## [What to do]
Return the lines of the data below in which the string "intro" occurs.

## [Dataset]
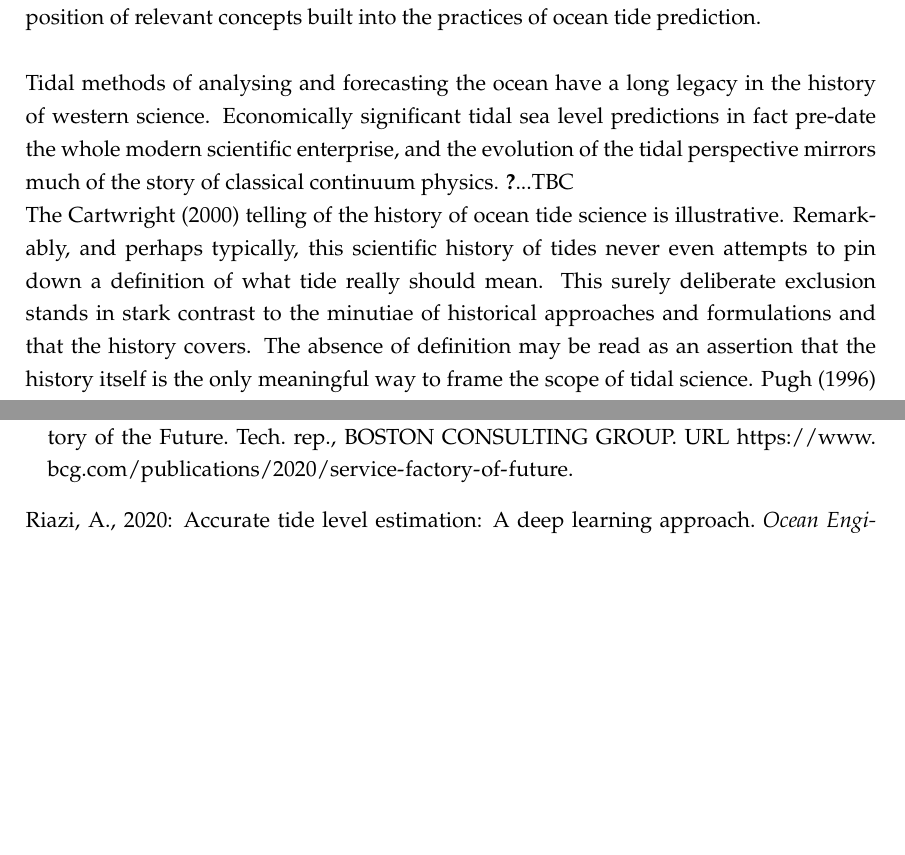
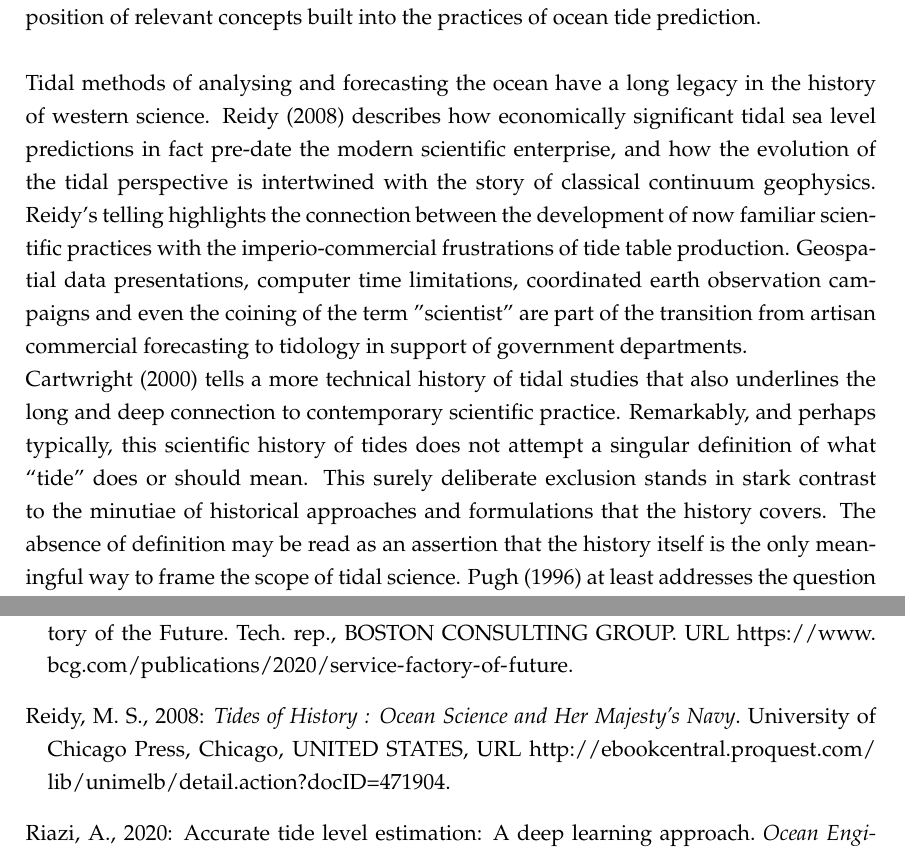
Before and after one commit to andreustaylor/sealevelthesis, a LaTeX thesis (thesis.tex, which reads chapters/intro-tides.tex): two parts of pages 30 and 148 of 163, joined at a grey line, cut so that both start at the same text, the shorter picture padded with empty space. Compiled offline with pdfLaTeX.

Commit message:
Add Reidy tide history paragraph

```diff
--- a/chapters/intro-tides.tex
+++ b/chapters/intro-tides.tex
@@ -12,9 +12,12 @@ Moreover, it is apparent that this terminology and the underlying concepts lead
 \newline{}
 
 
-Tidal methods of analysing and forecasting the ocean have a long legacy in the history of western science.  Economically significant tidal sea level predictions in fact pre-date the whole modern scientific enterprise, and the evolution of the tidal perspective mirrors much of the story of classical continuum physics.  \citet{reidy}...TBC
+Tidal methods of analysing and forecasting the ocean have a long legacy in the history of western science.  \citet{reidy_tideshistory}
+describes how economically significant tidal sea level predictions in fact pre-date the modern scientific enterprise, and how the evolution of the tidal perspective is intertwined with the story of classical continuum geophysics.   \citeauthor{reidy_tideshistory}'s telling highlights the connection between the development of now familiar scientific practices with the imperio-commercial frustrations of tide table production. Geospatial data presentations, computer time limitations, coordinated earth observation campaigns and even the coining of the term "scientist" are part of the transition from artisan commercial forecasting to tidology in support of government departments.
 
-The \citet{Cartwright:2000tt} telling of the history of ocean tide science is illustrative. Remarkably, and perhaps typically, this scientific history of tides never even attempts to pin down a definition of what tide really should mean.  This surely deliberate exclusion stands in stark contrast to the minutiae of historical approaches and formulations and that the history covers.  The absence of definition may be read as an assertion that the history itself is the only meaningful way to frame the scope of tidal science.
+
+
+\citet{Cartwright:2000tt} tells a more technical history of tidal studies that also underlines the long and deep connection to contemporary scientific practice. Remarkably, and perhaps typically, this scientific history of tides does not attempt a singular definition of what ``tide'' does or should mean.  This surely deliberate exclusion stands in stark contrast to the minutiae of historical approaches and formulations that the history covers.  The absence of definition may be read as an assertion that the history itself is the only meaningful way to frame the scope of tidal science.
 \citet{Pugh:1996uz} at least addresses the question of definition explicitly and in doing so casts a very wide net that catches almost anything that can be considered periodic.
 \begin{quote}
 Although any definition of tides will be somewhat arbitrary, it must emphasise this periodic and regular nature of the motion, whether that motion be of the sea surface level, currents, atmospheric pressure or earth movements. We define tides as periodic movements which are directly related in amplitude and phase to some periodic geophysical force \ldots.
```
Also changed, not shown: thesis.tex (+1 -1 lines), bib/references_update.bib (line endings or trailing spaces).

## [Expected answer]
Before and after one commit to andreustaylor/sealevelthesis, a LaTeX thesis (thesis.tex, which reads chapters/intro-tides.tex): two parts of pages 30 and 148 of 163, joined at a grey line, cut so that both start at the same text, the shorter picture padded with empty space. Compiled offline with pdfLaTeX.
--- a/chapters/intro-tides.tex
+++ b/chapters/intro-tides.tex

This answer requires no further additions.